Following concerns about the swine flue drug Tamiflu, red-faced health officials have been forced to issue a warning about the use of Terryflu: a recently-proclaimed miracle cure for the devastating man flu pandemic that is currently cutting swathes through Britain’s male population.
Taking a course of Terryflu, hailed by medical developers as the only effective way to combat man flu, slowly introduces female hormones into the male genetic makeup.
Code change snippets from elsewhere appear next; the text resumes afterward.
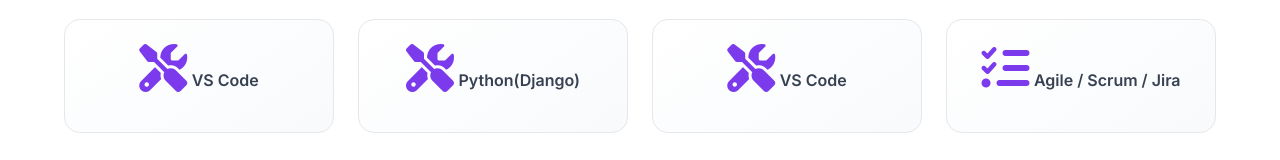
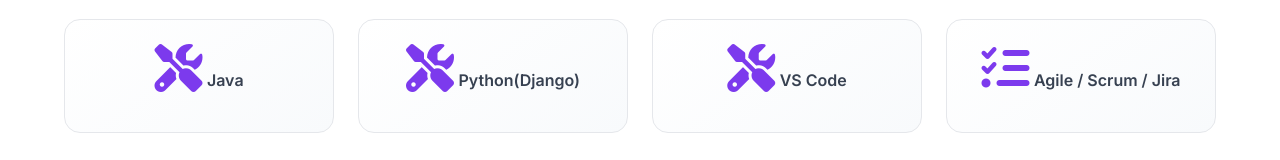
Before and after one commit to Souravkr01/Portfolio-2.0, a plain HTML site: page index.html in a window 1280 px wide. Shown: the part 5352-5512 px from the top of the page. Drawn offline with nearby package versions, Linux system fonts and the light colour scheme.

Commit message:
second commit

```diff
--- a/index.html
+++ b/index.html
@@ -426,7 +426,7 @@
           </div>
           <div class="skill-card rounded-2xl p-6 text-center border border-gray-200">
             <i class="fa-solid fa-tools text-4xl md:text-5xl mb-4 text-purple-600"></i>
-            <span class="font-semibold text-sm md:text-base text-gray-700">VS Code </span>
+            <span class="font-semibold text-sm md:text-base text-gray-700">Java </span>
           </div>
           <div class="skill-card rounded-2xl p-6 text-center border border-gray-200">
             <i class="fa-solid fa-tools text-4xl md:text-5xl mb-4 text-purple-600"></i>
```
This allows men to utilise the feminine ability to shrug off the disease’s debilitating symptoms such as a dry throat, runny nose and a general feeling of being a bit poorly, and continue uncomplaining about their daily business without feeling the need to have a bit of a sit down.
However since its general release six months ago, reports of unwanted side effects have become an almost daily occurrence. ‘Some weeks back I contracted man flu off some of the lads in the workshop,’ reported one sufferer. ‘Usually I’d take a few days off, complaining that I was feeling a bit achy, but my job was already under threat so I thought I’d take some Terryflu instead. Next thing you know I’m pouring scorn on the sufferings of my colleagues and being ostracised by them for being generally unsympathetic to their sneezing and feelings of slight fluey fatigue.’
Another Terryflu user told of a similar, if more harrowing experience: ‘My father had already disowned me for mocking is inability to help with the housework due to man flu, but worse was to come. I suddenly found myself strangely affected every time Daniel Craig appeared on TV – when he came out of the sea wearing tight trunks in Casino Royale I had to rush to the toilet – I think I’d rather run the risk of feeling slightly ‘bleh’ than go through that again!’
Millions of Terryflu packets are being hurriedly recalled in an effort to stop these side effects, in a nationwide operation on a scale not seen since the Spanish flu vaccine panic of 1919, when hundreds of foreign waiters on the English Riviera suddenly stopped bumbling and became an effective and efficient workforce.
(written 4 Sep 2009)